Accordingly, we would recommend that the definition of "literary works” be amended so as either to disavow any criterion of literary value or to list among the typical examples found therein, catalogs, directories, composite and encyclopedic works, gazetteers, newspapers, and advertisements.
Mr. KASTEN MEIER. Thank you, Mr. French and Mr. Howard, for very complete, thorough, concise testimony.
Mr. St. Onge?
Mr. Poff. Mr. French, would you explain in more detail why you feel the word "domiciliary" should be omitted from section 601(b) (1) ? I believe you had reference to foreign scholars temporarily residing in this country.
Mr. French. Yes, Mr. Poff. We feel that in the first place the manufacturing provision as it now exists and as it is proposed to exist really applies to works of American authors. It applies to works which will supply the American reading market. We feel, just as we said with respect to particular scientific and technical works, we feel that works by foreign authors temporarily residing in the United States are, in the first place, works which would have
a very limited distribution in the United States. They are normally within the sphere of your scientific and technical works.
There have been some assertions, quite frankly, by British interests that the manufacturing clause is discriminatory against foreign authors who may be residing in the United States. While we place little stock in that, we feel that if there is any feeling which could result in some foreign scholar or professor not accepting a teaching fellowship to an American university, to lecture in German, or what have you, if there is a possibility of removing that possibility without injuring domestic manufacturers seriously, we certainly want to try to do it.
That is the purpose of that.
Mr. Poff. In the language which you have suggested as a substitute for 601 (b) (1) you have confined the exemption to the case in which the author is the creator of a substantial part of the main body of the text.
Mr. FRENCH. Yes.
Mr. Poff. You mean to exclude from the exemption people who write forewords or other explanatory material by way of preface?
Mr. FRENCH. That is correct. A bona fide case we would not want to exclude, but we fear that if it is not made to apply to the main body of the text it will simply be an invitation to employ a foreign author, perhaps a man of note, to simply write a foreword or something in a book by an American author in order to obtain the exemption and have the book manufactured abroad.
Mr. Poff. Let me see if I understand the point you make about what you call “bogus contacts for hire.” Section 201(b) of the bill defines works made for hire in such a way that the employer is the author.
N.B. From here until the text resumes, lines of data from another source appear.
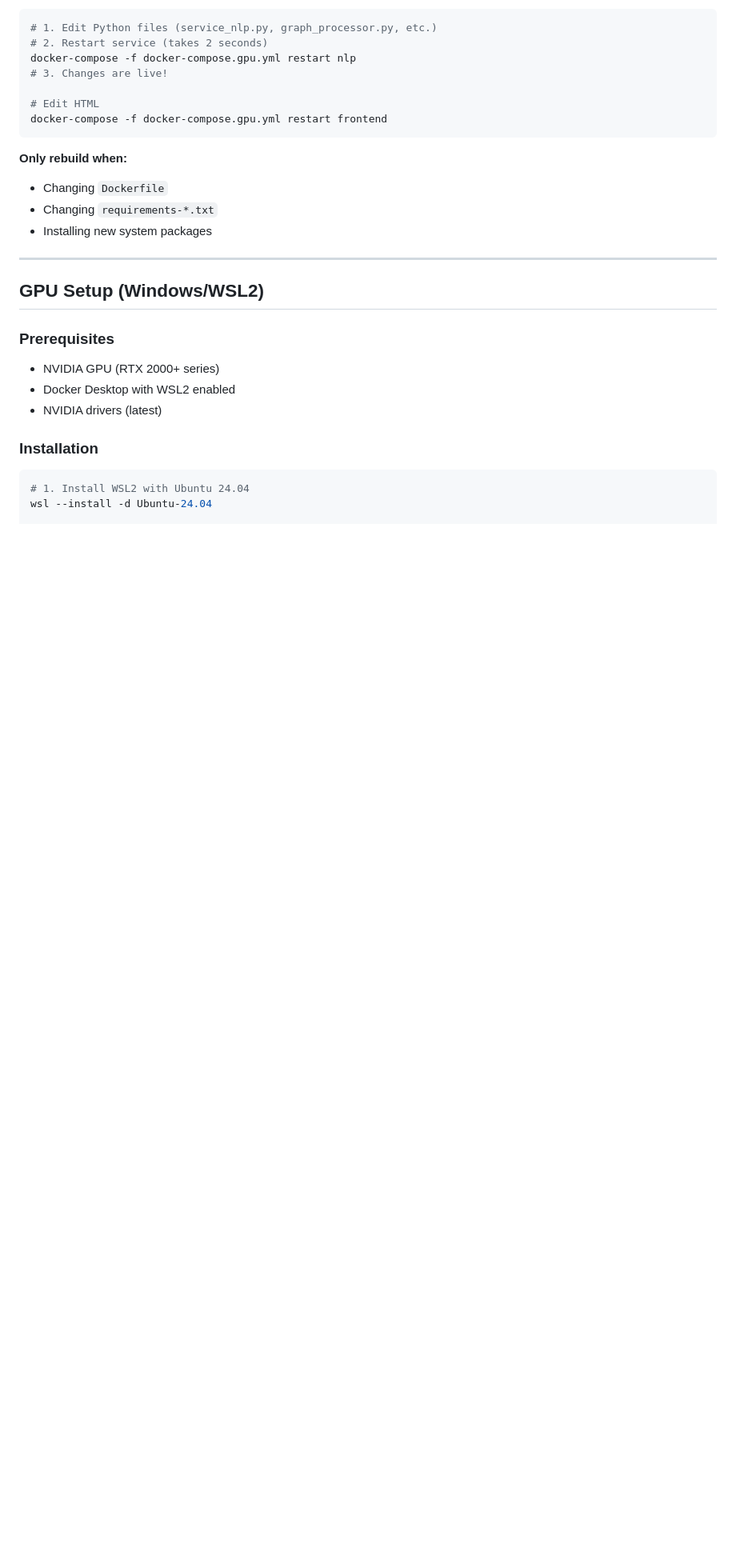
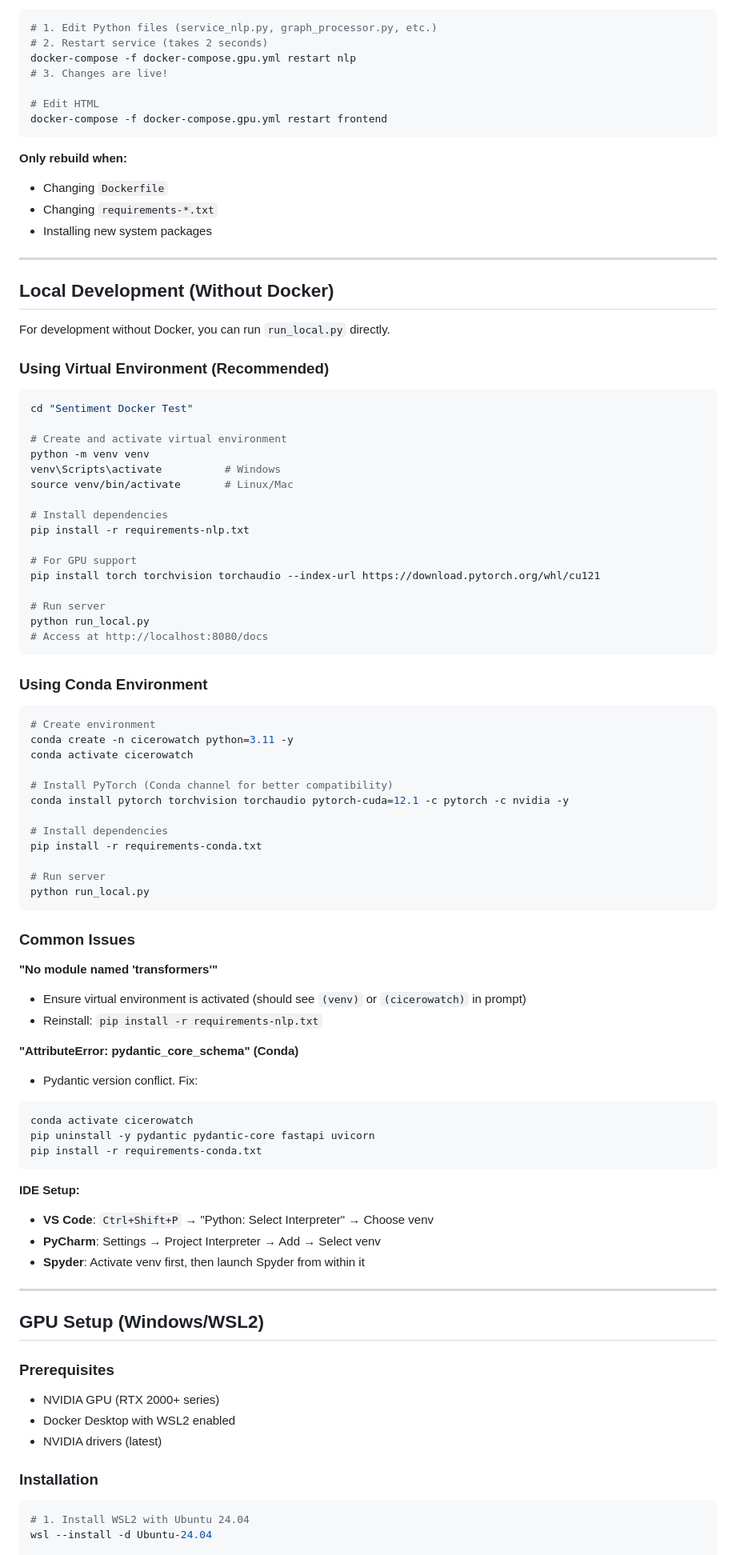
Before and after one commit to JRDudders/Portfolio, a Markdown page: Sentiment Docker Test/README.md, the part around the change. Shown at 80% size. Drawn GitHub-style; blank space fills up the shorter version.

````diff
--- a/Sentiment Docker Test/README.md
+++ b/Sentiment Docker Test/README.md
@@ -106,6 +106,69 @@ docker-compose -f docker-compose.gpu.yml restart frontend
 - Changing `Dockerfile`
 - Changing `requirements-*.txt`
 - Installing new system packages
+
+---
+
+## Local Development (Without Docker)
+
+For development without Docker, you can run `run_local.py` directly.
+
+### Using Virtual Environment (Recommended)
+
+```bash
+cd "Sentiment Docker Test"
+
+# Create and activate virtual environment
+python -m venv venv
+venv\Scripts\activate          # Windows
+source venv/bin/activate       # Linux/Mac
+
+# Install dependencies
+pip install -r requirements-nlp.txt
+
+# For GPU support
+pip install torch torchvision torchaudio --index-url https://download.pytorch.org/whl/cu121
+
+# Run server
+python run_local.py
+# Access at http://localhost:8080/docs
+```
+
+### Using Conda Environment
+
+```bash
+# Create environment
+conda create -n cicerowatch python=3.11 -y
+conda activate cicerowatch
+
+# Install PyTorch (Conda channel for better compatibility)
+conda install pytorch torchvision torchaudio pytorch-cuda=12.1 -c pytorch -c nvidia -y
+
+# Install dependencies
+pip install -r requirements-conda.txt
+
+# Run server
+python run_local.py
+```
+
+### Common Issues
+
+**"No module named 'transformers'"**
+- Ensure virtual environment is activated (should see `(venv)` or `(cicerowatch)` in prompt)
+- Reinstall: `pip install -r requirements-nlp.txt`
+
+**"AttributeError: __pydantic_core_schema__" (Conda)**
+- Pydantic version conflict. Fix:
+```bash
+conda activate cicerowatch
+pip uninstall -y pydantic pydantic-core fastapi uvicorn
+pip install -r requirements-conda.txt
+```
+
+**IDE Setup:**
+- **VS Code**: `Ctrl+Shift+P` → "Python: Select Interpreter" → Choose venv
+- **PyCharm**: Settings → Project Interpreter → Add → Select venv
+- **Spyder**: Activate venv first, then launch Spyder from within it
 
 ---
 
````
Also changed, not shown: Sentiment Docker Test/CONDA_FIX.md (deleted, +0 -274 lines), Sentiment Docker Test/LOCAL_SETUP.md (deleted, +0 -308 lines).
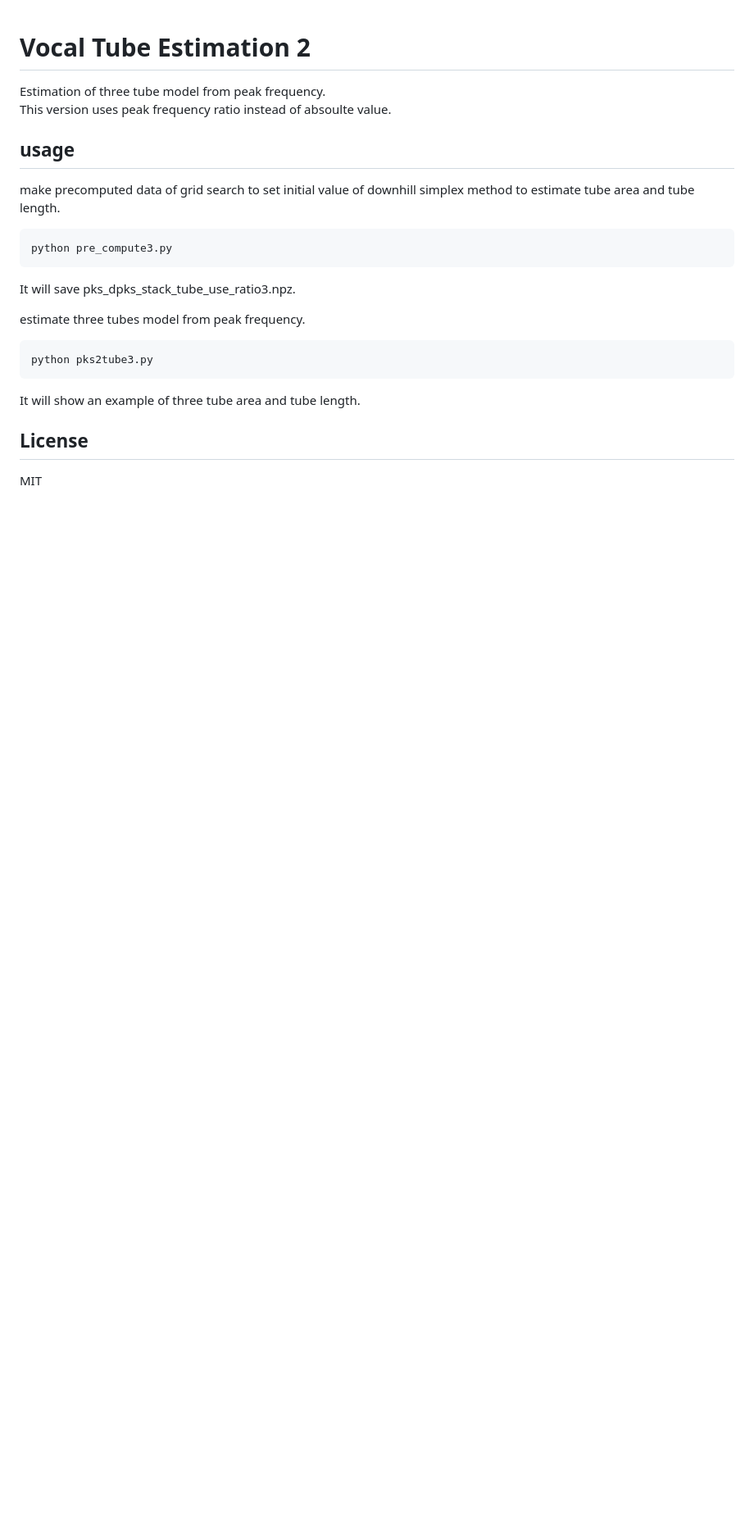
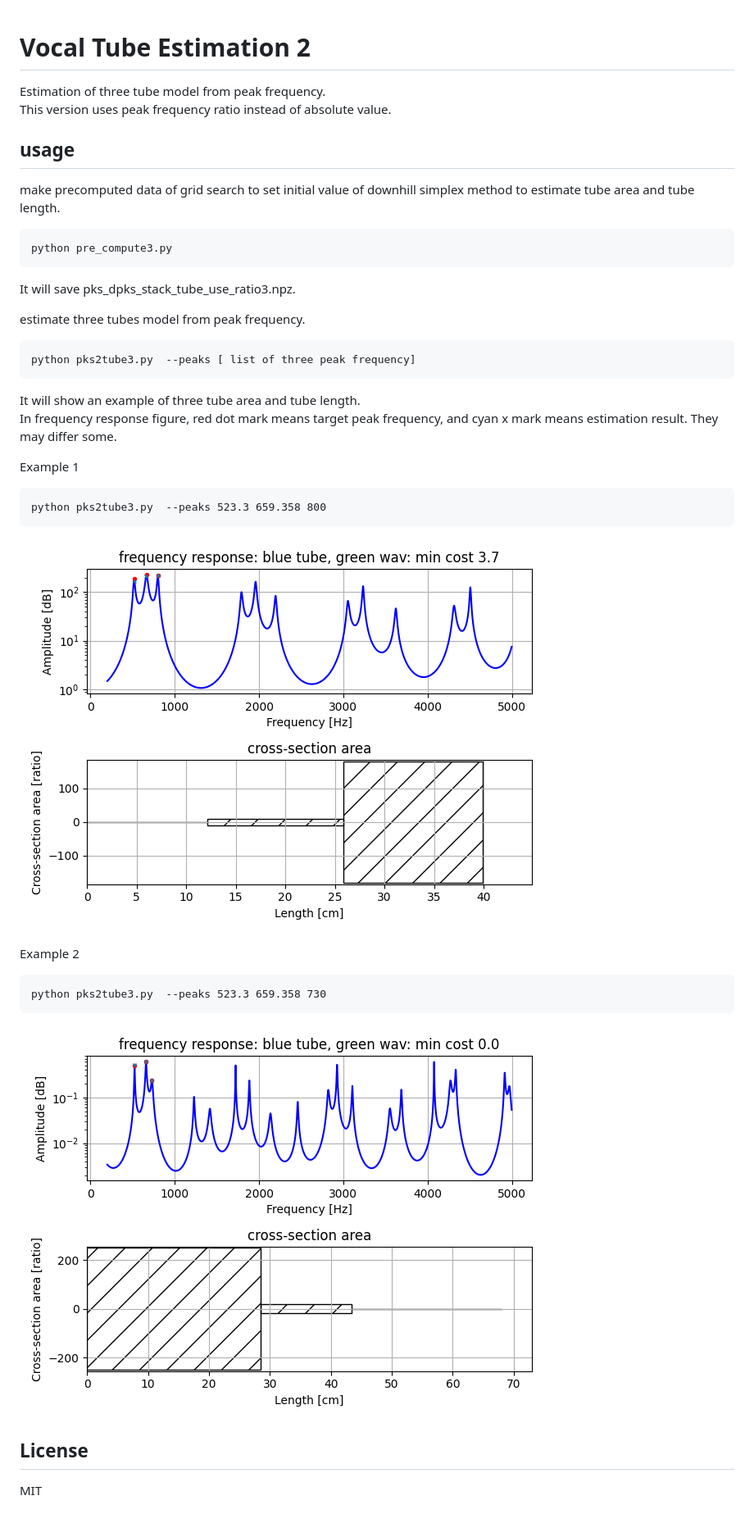
Before and after one commit to shun60s/Vocal-Tube-Estimation2, a Markdown page: README.md, the part around the change. Shown: that part at 82% size. GitHub-like rendering; pictures changed too: docs/figure_730.png (added), docs/figure_800.png (added); blank space fills up the shorter version.

````diff
--- a/README.md
+++ b/README.md
@@ -1,7 +1,7 @@
 # Vocal Tube Estimation 2
 
 Estimation of three tube model from peak frequency.
-This version uses peak frequency ratio instead of absoulte value.
+This version uses peak frequency ratio instead of absolute value.
 
 
 ## usage
@@ -15,9 +15,23 @@ It will save pks_dpks_stack_tube_use_ratio3.npz.
 
 estimate three tubes model from peak frequency.
 ```
-python pks2tube3.py
+python pks2tube3.py  --peaks [ list of three peak frequency]
 ```
 It will show an example of three tube area and tube length.
+In frequency response figure, red dot mark means target peak frequency, and cyan x mark means estimation result. They may differ some.
+
+Example 1
+```
+python pks2tube3.py  --peaks 523.3 659.358 800
+```
+ ![figure1](docs/figure_800.png)
+
+Example 2
+```
+python pks2tube3.py  --peaks 523.3 659.358 730
+```
+ ![figure2](docs/figure_730.png)
+
 
 
 ## License
````
Also changed, not shown: 3 other files.
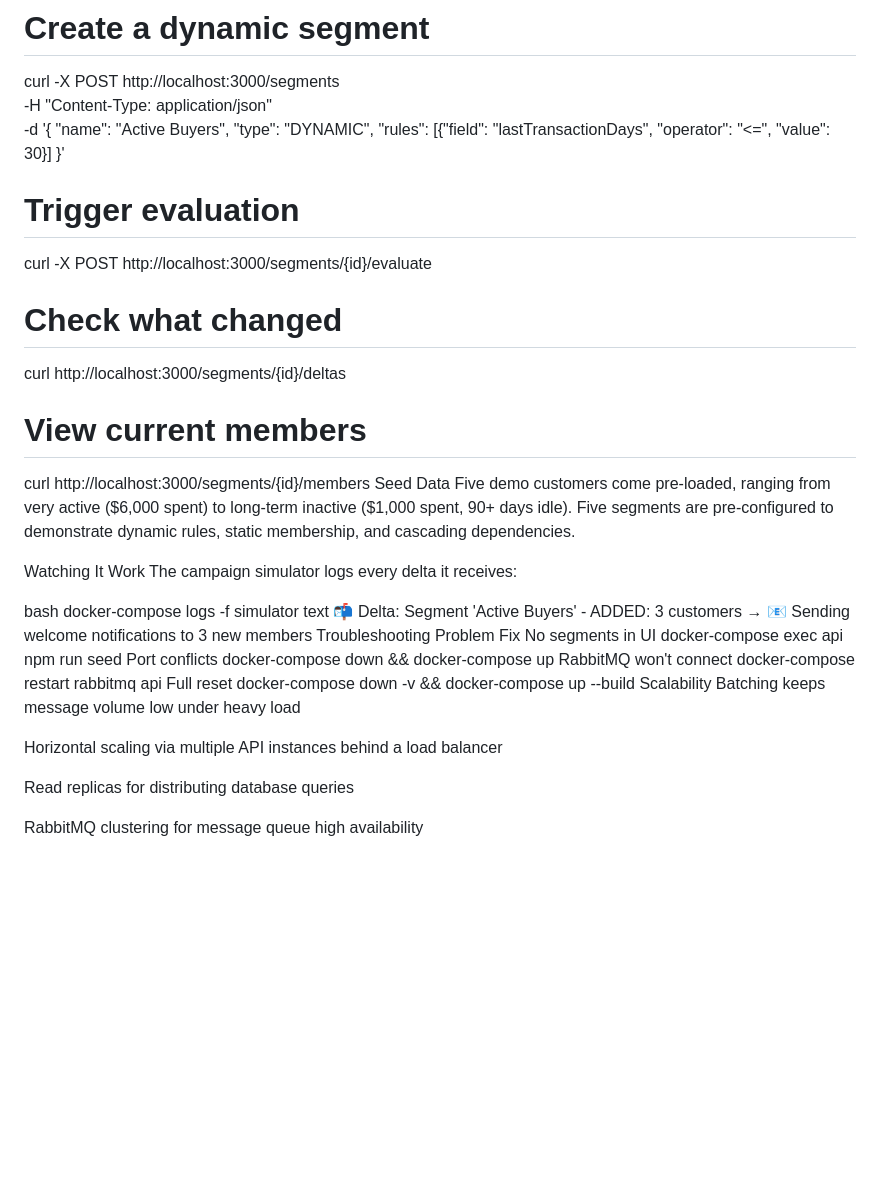
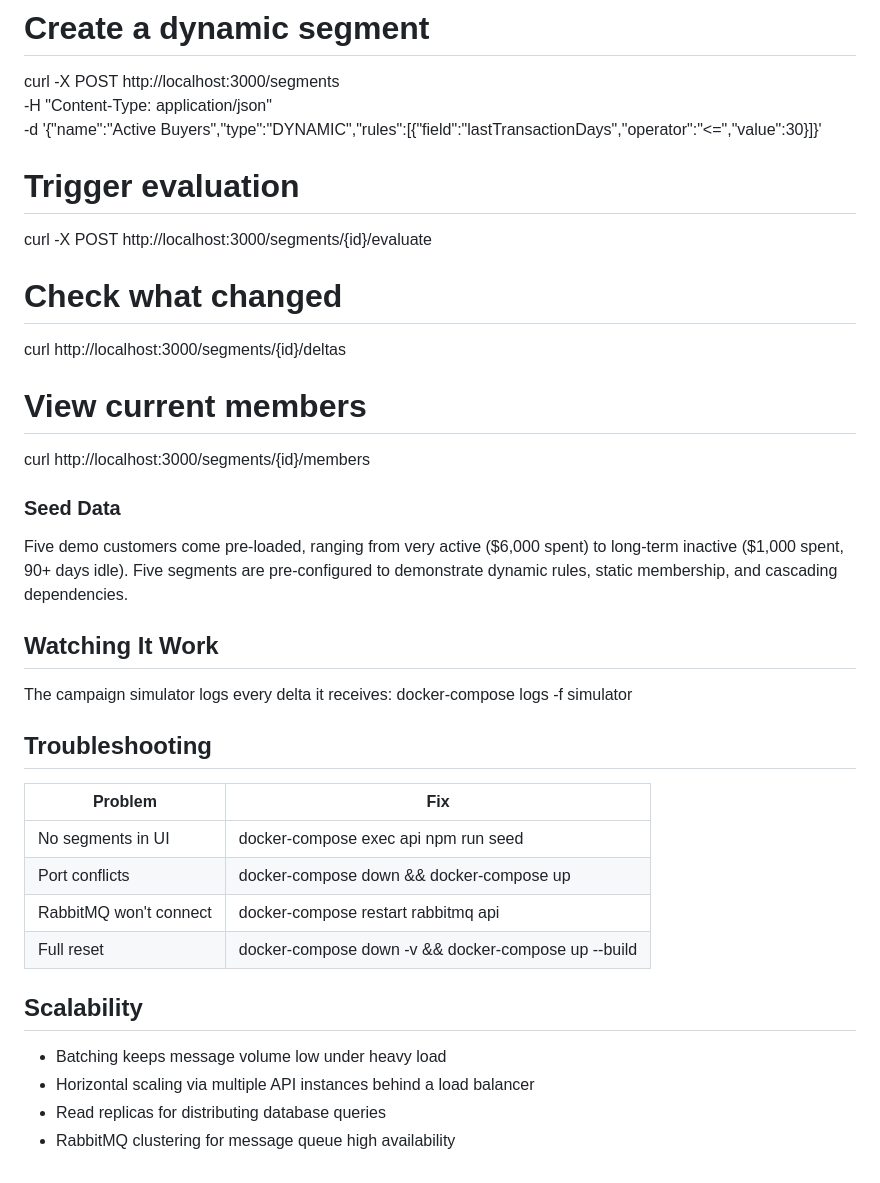
Before and after one commit to KGelovani/Drift-Happens, a Markdown page: README.md, the part around one of its changes. Drawn GitHub-style; blank space fills up the shorter version.

```diff
--- a/README.md
+++ b/README.md
@@ -66,11 +58,7 @@ bash
 # Create a dynamic segment
 curl -X POST http://localhost:3000/segments \
   -H "Content-Type: application/json" \
-  -d '{
-    "name": "Active Buyers",
-    "type": "DYNAMIC",
-    "rules": [{"field": "lastTransactionDays", "operator": "<=", "value": 30}]
-  }'
+  -d '{"name":"Active Buyers","type":"DYNAMIC","rules":[{"field":"lastTransactionDays","operator":"<=","value":30}]}'
 
 # Trigger evaluation
 curl -X POST http://localhost:3000/segments/{id}/evaluate
@@ -80,28 +68,27 @@ curl http://localhost:3000/segments/{id}/deltas
 
 # View current members
 curl http://localhost:3000/segments/{id}/members
-Seed Data
+
+### Seed Data
 Five demo customers come pre-loaded, ranging from very active ($6,000 spent) to long-term inactive ($1,000 spent, 90+ days idle). Five segments are pre-configured to demonstrate dynamic rules, static membership, and cascading dependencies.
 
-Watching It Work
+## Watching It Work
+
 The campaign simulator logs every delta it receives:
+docker-compose logs -f simulator
 
-bash
-docker-compose logs -f simulator
-text
-📬 Delta: Segment 'Active Buyers' - ADDED: 3 customers
-→ 📧 Sending welcome notifications to 3 new members
-Troubleshooting
-Problem	Fix
-No segments in UI	docker-compose exec api npm run seed
-Port conflicts	docker-compose down && docker-compose up
-RabbitMQ won't connect	docker-compose restart rabbitmq api
-Full reset	docker-compose down -v && docker-compose up --build
-Scalability
-Batching keeps message volume low under heavy load
+## Troubleshooting
 
-Horizontal scaling via multiple API instances behind a load balancer
+| Problem | Fix |
+|---|---|
+| No segments in UI | docker-compose exec api npm run seed |
+| Port conflicts | docker-compose down && docker-compose up |
+| RabbitMQ won't connect | docker-compose restart rabbitmq api |
+| Full reset | docker-compose down -v && docker-compose up --build |
 
-Read replicas for distributing database queries
+## Scalability
 
-RabbitMQ clustering for message queue high availability
+- Batching keeps message volume low under heavy load
+- Horizontal scaling via multiple API instances behind a load balancer
+- Read replicas for distributing database queries
+- RabbitMQ clustering for message queue high availability
```
Also changed, not shown: other parts of README.md (+35 -43 lines).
If you use that definition of author, therefore, section 601 (b) would make it possible for a person who wanted to circumvent the manufacturing clause to have a fictitious employer on foreign soil "employing"--and I use that word in quotation—the author who prepared the text, and by that device enjoy the exemption unless the amendment you propose is made. Is that correct?
Mr. FRENCHI. That is correct.
Mr. Chairman. Mr. KASTENMEIER. This concludes the hearings for this morning. Hearings will continue next week on Wednesday and Thursday. Then the committee will hear Mr. Schulman, the National Association of Broadcasters, the Graphic Arts Industries Association, the Canadian Copyright Institute: on Thursday, the Music Publishers Protective Association, the Authors League of America, and the ad hoc committee.
Accordingly, this subcommittee stands adjourned until 10 a.m. on Wednesday, next.
(Whereupon, at 12:40 p.m., the committee recessed, to reconvene at 10 a.m., Wednesday, August 18, 1965.)